KYANIKA – Cargo trucks from Uganda have been blocked from crossing into Rwanda at Kyanika border shared by Uganda and Rwanda to pave the way for the upgrade of the one-stop border post, the Rwanda Revenue Authority (RRA) has said.
The Rwandan taxman, in a letter addressed to the Commissioner for Customs at Uganda Revenue Authority (URA) on Wednesday, February 27, said heavy trucks would be diverted to other border crossings.
“We are considering reducing the traffic of heavy trucks to allow completion of the OSBP infrastructure,” read, in part, the letter signed by Ms. Rosine Uwamariya, the Commissioner for Customs at RRA.

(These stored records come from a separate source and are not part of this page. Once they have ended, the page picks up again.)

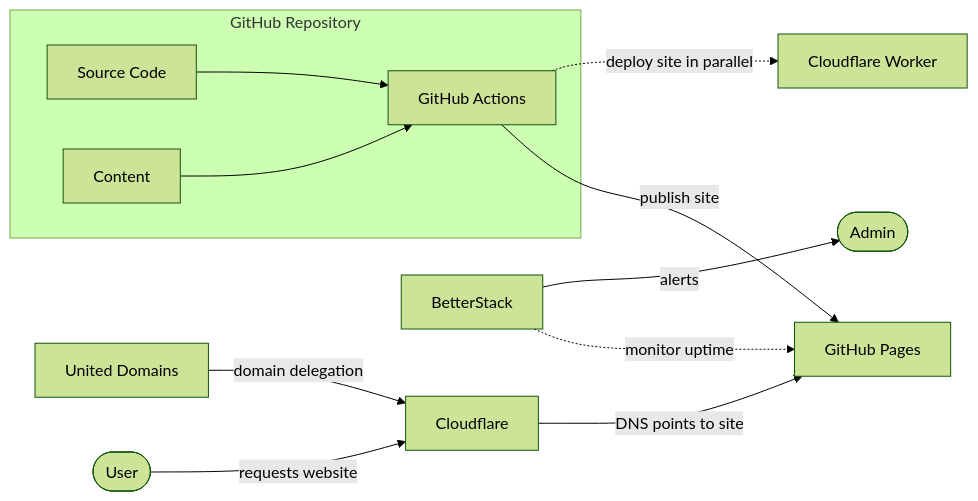
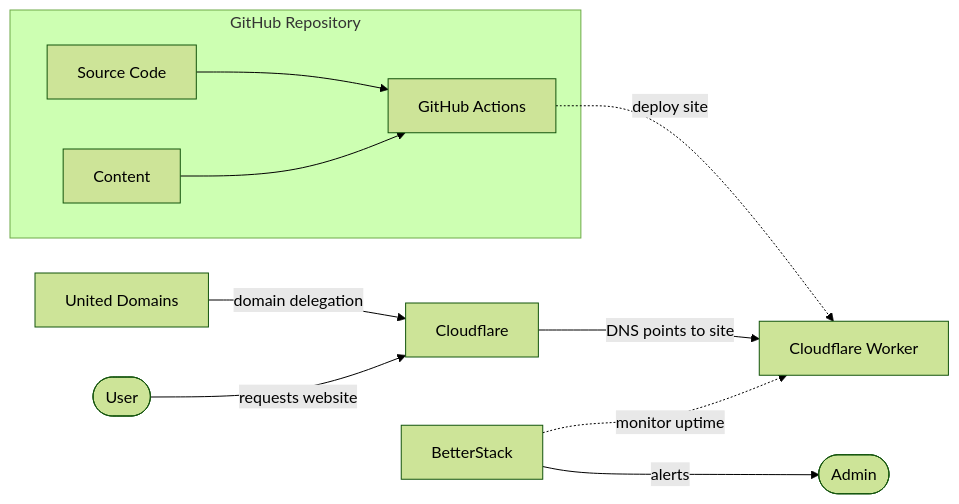
One commit to ggarbereder/garbereder.com changed the diagram in README.md. Above: the diagram before and after it, drawn with Mermaid (forest theme). The commit also changed other lines of this file and 3 other files, not shown here.

````diff
--- a/README.md
+++ b/README.md
@@ -8,26 +8,24 @@
 ```mermaid
 flowchart LR
     subgraph GH[GitHub Repository]
         SC[Source Code]
         CT[Content]
         GA[GitHub Actions]
     end
 
-    GP[GitHub Pages]
     CW[Cloudflare Worker]
     UD[United Domains]
     CF[Cloudflare]
     BS[BetterStack]
     U([User])
     A([Admin])
 
     SC --> GA
     CT --> GA
-    GA -->|publish site| GP
-    GA -.->|deploy site in parallel| CW
+    GA -.->|deploy site| CW
     UD -->|domain delegation| CF
-    CF -->|DNS points to site| GP
-    BS -.->|monitor uptime| GP
+    CF -->|DNS points to site| CW
+    BS -.->|monitor uptime| CW
     U -->|requests website| CF
     BS -->|alerts| A
 ```
````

“In view of the above, Rwanda Revenue Authority would like to inform you that with effect from February 28, all heavy trucks carrying goods destined and those transiting via Gatuna shall be temporarily diverted from using Gatuna Border Post to Kagitumba/Mirama Hills border posts,” she added.
Social media uproar
However, the announcement followed complaints on social media of stranded citizens and truck drivers.
“Why are our goods being stopped from entering Rwanda? Our friendship still stands,” Aaron Ainomugisha posted on Twitter.
For ordinary citizens, the deteriorating diplomatic relations between Rwanda and Uganda, that has largely remained at the top, seemed to have moved to the grassroots, interrupting their lives.
Both Kampala and Kigali accuse each other of espionage.
“But this madness between Rwanda and Uganda must stop. My family from the other side has been blocked from coming to Uganda for our sister’s marriage ceremonies!,” tweeted Agather Atuhaire, before posing: “How can both be oblivious of or ignore the fact that there are people with families both sides?!”
Kigali accuses Kampala of harassing its nationals through arrests and torture and has been advising Rwandans to restrict their travel to Uganda.
On the other hand, Kampala denies, claiming those detained are individuals suspected of spying.
In a recent exclusive interview with The East African, president Kagame had expressed disappointment over the bad blood between the two nations which share a long history of cordial ties.
“It is very intriguing to find that, even with that history and a good foundation, we have something like this going on,” Mr. Kagame said; adding: “It is hard to just put it in one word, or even in a few words. All I can say is that it’s a matter that can be resolved… that must be resolved. Because the alternative is not something that we should even be thinking about, or entertaining.”